Harmony of the Seas

Royal Caribbean Cruises Ltd. said it has a new mobile app under development that should be ready to debut this summer.

On a conference call to discuss fourth-quarter and year-end earnings, RCCL chairman Richard Fain said the project, dubbed Excalibur internally, is expected to debut on six to 11 ships over the next year, followed by a rollout on one to two ships a month after that. RCCL’s major brands are Royal Caribbean International and Celebrity Cruises.

Fain didn’t say much about what the new app will do, but said it will “reflect all of the technologies available today.” He said the Wow bands, a wearable RFID device that assumes many functions of the key card, have been “extremely effective in simplifying the process for our guests. But it’s also obvious that the technology has improved a lot in the last two years.”

Wow bands are available to guests on Quantum-class ships (including Anthem of the Seas) and the Harmony of the Seas.

He called Carnival Corp’s recent unveiling of its Ocean Medallion and Ocean Compass personal technology “a very positive thing for our industry. It was a terrific roll out and got a lot of positive publicity which in the end inures to the benefit of all of us.”

Image result for ocean medallion carnival

In other topics discussed on the call, CFO Jason Liberty said that the company’s Wave period “is off to a strong start,” and that it is “trending nicely higher” from last year. He said officials are particularly encouraged by strength in North America.

“Over the past three months, bookings have been well above last year’s levels,” Liberty said. “We turn the year in a record booked position. We have fewer staterooms to sell for the year.”

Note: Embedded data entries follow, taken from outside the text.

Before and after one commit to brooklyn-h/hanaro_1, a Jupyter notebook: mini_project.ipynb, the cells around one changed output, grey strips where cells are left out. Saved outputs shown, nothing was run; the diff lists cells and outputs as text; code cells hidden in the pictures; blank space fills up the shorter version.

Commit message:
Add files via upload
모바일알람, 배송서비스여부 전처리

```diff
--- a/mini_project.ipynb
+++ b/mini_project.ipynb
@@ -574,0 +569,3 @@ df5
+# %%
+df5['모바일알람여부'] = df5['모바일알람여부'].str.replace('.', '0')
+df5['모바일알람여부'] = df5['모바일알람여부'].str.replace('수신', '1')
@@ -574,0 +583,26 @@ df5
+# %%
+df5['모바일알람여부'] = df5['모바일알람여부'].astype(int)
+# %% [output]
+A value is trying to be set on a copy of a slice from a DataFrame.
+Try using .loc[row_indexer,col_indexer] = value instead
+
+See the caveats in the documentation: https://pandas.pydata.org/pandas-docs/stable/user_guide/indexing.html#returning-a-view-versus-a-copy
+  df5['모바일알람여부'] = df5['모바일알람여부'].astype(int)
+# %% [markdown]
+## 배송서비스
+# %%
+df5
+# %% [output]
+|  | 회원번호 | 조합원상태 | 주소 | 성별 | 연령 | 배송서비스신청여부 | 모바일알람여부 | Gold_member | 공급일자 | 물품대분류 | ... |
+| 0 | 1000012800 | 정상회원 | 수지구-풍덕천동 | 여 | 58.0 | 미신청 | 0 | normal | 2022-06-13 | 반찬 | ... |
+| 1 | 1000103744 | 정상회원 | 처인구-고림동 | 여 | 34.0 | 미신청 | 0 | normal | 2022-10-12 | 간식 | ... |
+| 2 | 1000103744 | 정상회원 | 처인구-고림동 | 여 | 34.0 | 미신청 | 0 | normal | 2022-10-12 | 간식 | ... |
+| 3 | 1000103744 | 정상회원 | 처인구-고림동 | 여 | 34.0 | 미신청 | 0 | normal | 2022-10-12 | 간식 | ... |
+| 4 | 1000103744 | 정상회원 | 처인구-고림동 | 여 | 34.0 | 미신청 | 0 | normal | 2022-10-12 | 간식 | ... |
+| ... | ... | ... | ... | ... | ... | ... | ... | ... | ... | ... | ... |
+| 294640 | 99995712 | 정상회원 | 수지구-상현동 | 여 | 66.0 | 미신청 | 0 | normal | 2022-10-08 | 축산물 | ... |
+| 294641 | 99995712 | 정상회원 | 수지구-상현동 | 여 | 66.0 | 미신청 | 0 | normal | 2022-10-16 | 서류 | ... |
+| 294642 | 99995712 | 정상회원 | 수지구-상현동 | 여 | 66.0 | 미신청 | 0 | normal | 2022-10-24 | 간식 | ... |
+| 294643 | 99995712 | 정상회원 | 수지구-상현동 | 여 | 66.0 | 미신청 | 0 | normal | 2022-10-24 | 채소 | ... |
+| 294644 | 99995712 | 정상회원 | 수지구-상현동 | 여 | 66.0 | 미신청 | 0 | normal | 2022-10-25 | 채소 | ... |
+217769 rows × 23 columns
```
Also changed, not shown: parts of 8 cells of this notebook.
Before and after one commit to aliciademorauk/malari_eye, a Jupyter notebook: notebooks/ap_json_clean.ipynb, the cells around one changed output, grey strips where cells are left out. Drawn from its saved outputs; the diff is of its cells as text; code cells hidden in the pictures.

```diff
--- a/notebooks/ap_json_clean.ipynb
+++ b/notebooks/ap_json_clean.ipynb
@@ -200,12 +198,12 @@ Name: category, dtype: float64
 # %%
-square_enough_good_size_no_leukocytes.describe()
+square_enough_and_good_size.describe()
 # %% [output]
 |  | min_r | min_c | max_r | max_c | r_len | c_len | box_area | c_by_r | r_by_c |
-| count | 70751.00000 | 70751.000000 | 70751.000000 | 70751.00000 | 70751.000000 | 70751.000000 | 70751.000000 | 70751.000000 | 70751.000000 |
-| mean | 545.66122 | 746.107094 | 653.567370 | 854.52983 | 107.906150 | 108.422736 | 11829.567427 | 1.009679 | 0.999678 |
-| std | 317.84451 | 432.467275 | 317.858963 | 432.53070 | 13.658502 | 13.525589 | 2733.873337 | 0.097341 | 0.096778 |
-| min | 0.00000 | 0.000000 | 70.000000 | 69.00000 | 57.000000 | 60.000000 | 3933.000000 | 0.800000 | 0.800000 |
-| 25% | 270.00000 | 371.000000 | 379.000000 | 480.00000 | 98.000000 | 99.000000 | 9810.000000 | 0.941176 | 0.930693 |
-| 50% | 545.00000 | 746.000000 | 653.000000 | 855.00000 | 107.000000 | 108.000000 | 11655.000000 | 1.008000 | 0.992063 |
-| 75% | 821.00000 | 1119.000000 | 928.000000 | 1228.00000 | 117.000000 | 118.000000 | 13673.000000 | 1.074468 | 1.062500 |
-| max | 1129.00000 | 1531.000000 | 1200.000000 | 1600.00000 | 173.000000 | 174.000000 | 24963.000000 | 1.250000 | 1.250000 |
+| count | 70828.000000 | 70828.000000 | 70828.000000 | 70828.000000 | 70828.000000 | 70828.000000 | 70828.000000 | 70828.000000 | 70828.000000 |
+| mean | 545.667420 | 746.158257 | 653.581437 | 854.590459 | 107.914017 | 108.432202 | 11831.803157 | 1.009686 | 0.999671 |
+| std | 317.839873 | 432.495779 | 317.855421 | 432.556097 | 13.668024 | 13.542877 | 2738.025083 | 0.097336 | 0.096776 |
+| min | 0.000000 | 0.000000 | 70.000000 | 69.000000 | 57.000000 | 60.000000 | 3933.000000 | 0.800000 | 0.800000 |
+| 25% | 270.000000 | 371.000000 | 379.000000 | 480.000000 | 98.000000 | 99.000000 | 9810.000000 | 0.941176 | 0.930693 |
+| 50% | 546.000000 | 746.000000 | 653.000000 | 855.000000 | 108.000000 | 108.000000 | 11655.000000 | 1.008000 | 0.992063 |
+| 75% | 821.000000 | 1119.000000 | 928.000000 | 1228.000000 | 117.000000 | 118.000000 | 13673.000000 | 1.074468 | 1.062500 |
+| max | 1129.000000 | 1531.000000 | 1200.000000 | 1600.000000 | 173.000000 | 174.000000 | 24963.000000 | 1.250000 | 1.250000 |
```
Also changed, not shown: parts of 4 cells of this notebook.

In the fourth quarter, RCCL had net income of $261 million up from $206 million a year earlier. Revenue was flat.

For all of 2016, net income was $1.2 billion, up from $665.8 million. In 2015, RCCL was impacted by a write-down for the Pullmantur brand. Revenue in 2016 grew 2.4%, to $8.49 billion.

RCCL forecasted 2017 earnings in the range of $1.48 billion to $1.53 billion.

Smartphone booking values up 198% year on year, finds study


By Travolution
By Travolution

In its latest mobile browsing and booking trends report, brand consultancy Nucleus also found that mobile had rised to 43% of all website traffic in June 2014.

Apple remains the dominant operating system, with 77.9% share and 87.8% of bookings, while Android accounts for just 19.6% of the market.

Brands that have invested in responsive design or smartphone-friendly websites are naturally seeing better mobile results, with luxury sites reportedly leading the way.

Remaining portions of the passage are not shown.